Mind Design II

Philosophy, Psychology, and Artificial Intelligence
Edited by John Haugeland

Mind design is the endeavor to understand mind (thinking, intellect) in terms of its design (how it is built, how it works). Unlike traditional empirical psychology, it is more oriented toward the "how" than the "what." An experiment in mind design is more likely to be an attempt to build something and make it work—as in artificial intelligence—than to observe or analyze what already exists. Mind design is psychology by reverse engineering.

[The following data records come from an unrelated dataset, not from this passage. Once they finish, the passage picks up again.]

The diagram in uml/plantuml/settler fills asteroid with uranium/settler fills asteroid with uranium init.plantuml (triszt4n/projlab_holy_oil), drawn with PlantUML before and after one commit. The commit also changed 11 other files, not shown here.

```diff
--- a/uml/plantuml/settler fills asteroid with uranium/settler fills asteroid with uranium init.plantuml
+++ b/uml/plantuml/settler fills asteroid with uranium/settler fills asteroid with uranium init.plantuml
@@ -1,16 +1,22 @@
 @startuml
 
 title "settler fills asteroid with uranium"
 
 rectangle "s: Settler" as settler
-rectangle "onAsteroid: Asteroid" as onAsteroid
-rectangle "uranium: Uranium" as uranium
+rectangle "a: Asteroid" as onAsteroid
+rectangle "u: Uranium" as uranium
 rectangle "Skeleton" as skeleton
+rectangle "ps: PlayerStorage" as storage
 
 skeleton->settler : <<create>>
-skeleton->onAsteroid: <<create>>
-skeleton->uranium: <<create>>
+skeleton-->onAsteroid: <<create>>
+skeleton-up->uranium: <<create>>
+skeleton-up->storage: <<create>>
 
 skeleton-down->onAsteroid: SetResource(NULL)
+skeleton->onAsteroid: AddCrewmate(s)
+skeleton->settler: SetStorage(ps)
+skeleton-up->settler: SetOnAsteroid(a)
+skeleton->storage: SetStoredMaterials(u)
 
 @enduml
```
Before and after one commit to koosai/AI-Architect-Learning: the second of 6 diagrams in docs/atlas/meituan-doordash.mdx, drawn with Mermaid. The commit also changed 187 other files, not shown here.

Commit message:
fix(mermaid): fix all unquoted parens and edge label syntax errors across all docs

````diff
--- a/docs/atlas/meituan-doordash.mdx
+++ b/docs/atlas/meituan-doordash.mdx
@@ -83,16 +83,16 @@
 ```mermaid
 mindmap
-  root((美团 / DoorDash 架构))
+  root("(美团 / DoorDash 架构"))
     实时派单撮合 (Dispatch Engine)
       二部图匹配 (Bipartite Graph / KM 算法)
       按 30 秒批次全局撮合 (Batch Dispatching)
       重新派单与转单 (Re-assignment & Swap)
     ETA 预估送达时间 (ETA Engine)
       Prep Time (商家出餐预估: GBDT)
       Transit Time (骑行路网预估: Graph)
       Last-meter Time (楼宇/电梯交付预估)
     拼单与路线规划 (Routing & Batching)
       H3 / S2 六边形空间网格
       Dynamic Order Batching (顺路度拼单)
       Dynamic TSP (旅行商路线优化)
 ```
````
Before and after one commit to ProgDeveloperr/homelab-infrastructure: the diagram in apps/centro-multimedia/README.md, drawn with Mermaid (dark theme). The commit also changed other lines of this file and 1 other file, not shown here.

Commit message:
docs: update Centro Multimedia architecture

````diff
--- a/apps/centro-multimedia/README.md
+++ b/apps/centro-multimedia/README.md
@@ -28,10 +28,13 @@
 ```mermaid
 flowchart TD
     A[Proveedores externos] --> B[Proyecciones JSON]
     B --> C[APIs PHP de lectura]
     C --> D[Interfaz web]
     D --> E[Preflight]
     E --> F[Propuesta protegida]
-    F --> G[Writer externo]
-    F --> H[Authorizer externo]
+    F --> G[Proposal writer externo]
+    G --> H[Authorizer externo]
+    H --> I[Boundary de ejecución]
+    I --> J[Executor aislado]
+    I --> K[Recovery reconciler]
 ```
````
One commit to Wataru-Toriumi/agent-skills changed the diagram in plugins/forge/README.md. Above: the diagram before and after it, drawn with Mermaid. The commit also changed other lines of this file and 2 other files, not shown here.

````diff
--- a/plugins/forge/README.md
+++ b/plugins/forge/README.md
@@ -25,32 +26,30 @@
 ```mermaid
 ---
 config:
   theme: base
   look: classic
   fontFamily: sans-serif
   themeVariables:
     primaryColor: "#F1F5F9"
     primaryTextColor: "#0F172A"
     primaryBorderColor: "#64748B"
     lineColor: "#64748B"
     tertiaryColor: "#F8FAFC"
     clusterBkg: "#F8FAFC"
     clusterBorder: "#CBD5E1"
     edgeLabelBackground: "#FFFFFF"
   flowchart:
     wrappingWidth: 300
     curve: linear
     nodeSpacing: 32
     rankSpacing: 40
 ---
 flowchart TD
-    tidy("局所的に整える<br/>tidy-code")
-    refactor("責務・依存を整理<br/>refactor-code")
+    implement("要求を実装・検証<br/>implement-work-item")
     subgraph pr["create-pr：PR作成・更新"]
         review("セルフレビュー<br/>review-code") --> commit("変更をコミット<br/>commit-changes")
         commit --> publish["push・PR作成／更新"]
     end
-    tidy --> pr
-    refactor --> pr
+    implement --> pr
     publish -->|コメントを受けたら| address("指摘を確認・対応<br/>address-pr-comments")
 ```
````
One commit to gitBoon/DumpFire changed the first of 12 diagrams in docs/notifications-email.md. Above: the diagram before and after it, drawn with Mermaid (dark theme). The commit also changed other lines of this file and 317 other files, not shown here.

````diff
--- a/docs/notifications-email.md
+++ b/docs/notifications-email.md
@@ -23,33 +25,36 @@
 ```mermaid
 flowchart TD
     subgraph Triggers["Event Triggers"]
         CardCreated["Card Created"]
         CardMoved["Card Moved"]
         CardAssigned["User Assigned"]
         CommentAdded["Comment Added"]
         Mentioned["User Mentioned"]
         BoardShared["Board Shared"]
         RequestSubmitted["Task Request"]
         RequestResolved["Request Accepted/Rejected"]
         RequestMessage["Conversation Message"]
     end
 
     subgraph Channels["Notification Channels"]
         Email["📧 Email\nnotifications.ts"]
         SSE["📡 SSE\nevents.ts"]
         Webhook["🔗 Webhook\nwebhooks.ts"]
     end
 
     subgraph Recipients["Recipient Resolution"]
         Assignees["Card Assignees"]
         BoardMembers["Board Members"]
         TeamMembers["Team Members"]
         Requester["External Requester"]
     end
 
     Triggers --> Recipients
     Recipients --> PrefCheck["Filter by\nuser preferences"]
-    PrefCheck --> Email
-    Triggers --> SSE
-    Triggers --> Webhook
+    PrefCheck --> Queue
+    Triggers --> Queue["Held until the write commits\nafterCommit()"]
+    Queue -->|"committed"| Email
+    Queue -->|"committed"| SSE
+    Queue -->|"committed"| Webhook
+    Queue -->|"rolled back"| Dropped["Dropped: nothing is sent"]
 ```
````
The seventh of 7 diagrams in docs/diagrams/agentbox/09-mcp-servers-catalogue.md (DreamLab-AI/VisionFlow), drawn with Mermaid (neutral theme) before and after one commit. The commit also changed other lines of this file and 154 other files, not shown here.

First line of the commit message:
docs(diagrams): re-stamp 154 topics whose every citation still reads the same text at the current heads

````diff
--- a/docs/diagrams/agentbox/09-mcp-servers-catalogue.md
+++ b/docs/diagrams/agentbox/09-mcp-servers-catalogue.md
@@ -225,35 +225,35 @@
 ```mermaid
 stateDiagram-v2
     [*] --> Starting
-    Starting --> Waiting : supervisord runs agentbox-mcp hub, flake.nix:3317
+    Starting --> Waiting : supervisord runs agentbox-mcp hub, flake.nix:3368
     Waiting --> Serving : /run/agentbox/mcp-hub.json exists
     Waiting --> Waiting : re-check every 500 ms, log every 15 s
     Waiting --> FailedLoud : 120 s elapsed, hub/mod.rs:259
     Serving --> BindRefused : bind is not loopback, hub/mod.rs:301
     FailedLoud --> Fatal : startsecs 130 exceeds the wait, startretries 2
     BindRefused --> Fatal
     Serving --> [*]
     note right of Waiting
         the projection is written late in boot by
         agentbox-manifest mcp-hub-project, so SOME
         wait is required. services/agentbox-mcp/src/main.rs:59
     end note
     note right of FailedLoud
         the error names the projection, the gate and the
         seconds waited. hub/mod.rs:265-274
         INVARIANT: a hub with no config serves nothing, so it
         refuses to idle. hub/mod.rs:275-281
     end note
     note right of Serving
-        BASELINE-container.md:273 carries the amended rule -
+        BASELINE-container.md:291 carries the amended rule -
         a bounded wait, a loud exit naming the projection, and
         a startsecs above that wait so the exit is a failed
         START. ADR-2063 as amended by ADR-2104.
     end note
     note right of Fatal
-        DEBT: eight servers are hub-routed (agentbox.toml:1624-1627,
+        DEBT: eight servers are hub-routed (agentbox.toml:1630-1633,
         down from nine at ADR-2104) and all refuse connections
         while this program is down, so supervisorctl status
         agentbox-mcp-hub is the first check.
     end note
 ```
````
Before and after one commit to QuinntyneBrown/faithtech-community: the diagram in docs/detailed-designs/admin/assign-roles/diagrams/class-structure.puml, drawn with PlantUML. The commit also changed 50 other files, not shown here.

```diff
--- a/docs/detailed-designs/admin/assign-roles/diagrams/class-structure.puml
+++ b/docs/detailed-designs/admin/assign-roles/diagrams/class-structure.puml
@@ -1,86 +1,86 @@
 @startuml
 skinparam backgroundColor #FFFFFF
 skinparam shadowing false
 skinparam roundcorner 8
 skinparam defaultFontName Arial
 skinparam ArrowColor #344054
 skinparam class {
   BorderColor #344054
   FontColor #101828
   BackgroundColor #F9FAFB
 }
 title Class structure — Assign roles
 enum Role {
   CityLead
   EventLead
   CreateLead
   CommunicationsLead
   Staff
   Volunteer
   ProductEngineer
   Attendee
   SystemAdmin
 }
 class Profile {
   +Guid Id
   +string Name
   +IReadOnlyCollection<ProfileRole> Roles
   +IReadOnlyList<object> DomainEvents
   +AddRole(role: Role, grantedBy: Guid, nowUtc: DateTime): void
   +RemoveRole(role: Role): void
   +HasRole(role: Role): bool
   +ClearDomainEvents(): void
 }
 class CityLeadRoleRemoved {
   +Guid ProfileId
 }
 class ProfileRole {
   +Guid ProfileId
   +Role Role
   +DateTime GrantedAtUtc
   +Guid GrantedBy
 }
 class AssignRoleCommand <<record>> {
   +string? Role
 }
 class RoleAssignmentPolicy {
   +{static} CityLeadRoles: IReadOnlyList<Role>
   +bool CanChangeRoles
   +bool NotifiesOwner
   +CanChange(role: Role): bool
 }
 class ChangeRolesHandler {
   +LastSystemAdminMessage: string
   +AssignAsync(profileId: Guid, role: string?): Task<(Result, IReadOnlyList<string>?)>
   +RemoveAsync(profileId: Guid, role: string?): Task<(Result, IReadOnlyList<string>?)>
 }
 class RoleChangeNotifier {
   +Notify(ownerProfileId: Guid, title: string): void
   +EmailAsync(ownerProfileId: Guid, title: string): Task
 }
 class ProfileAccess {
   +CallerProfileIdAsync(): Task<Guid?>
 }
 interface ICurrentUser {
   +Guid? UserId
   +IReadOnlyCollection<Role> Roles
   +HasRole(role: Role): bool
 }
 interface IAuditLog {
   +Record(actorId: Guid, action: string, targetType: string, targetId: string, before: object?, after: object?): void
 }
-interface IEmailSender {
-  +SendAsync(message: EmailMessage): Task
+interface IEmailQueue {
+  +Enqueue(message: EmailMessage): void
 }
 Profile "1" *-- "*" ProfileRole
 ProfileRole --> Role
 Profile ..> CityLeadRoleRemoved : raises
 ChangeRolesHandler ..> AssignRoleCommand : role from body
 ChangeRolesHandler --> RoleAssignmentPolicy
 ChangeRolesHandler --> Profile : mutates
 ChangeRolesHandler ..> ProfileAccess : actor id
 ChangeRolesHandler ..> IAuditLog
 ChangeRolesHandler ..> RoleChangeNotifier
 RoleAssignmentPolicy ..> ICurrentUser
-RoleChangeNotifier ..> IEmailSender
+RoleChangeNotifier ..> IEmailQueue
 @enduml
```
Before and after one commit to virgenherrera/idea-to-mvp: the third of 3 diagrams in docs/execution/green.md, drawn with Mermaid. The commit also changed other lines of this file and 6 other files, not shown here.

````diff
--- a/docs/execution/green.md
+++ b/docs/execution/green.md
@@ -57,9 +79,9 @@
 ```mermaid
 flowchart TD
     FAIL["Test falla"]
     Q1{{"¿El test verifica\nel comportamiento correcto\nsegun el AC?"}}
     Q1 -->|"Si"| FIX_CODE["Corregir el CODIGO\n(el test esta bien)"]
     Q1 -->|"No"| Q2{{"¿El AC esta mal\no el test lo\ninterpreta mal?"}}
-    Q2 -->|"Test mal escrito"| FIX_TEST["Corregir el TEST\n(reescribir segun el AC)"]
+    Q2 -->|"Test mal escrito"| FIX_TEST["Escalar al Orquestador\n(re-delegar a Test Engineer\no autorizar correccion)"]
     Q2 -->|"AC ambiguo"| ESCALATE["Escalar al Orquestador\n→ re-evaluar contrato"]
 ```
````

When Mind Design was first published in 1981, it became a classic in the then-nascent fields of cognitive science and AI. This second edition retains four landmark essays from the first, adding to them one earlier milestone (Turing's "Computing Machinery and Intelligence") and eleven more recent articles about connectionism, dynamical systems, and symbolic versus nonsymbolic models. The contributors are divided about evenly between philosophers and scientists. Yet all are "philosophical" in that they address fundamental issues and concepts; and all are "scientific" in that they are technically sophisticated and concerned with concrete empirical research.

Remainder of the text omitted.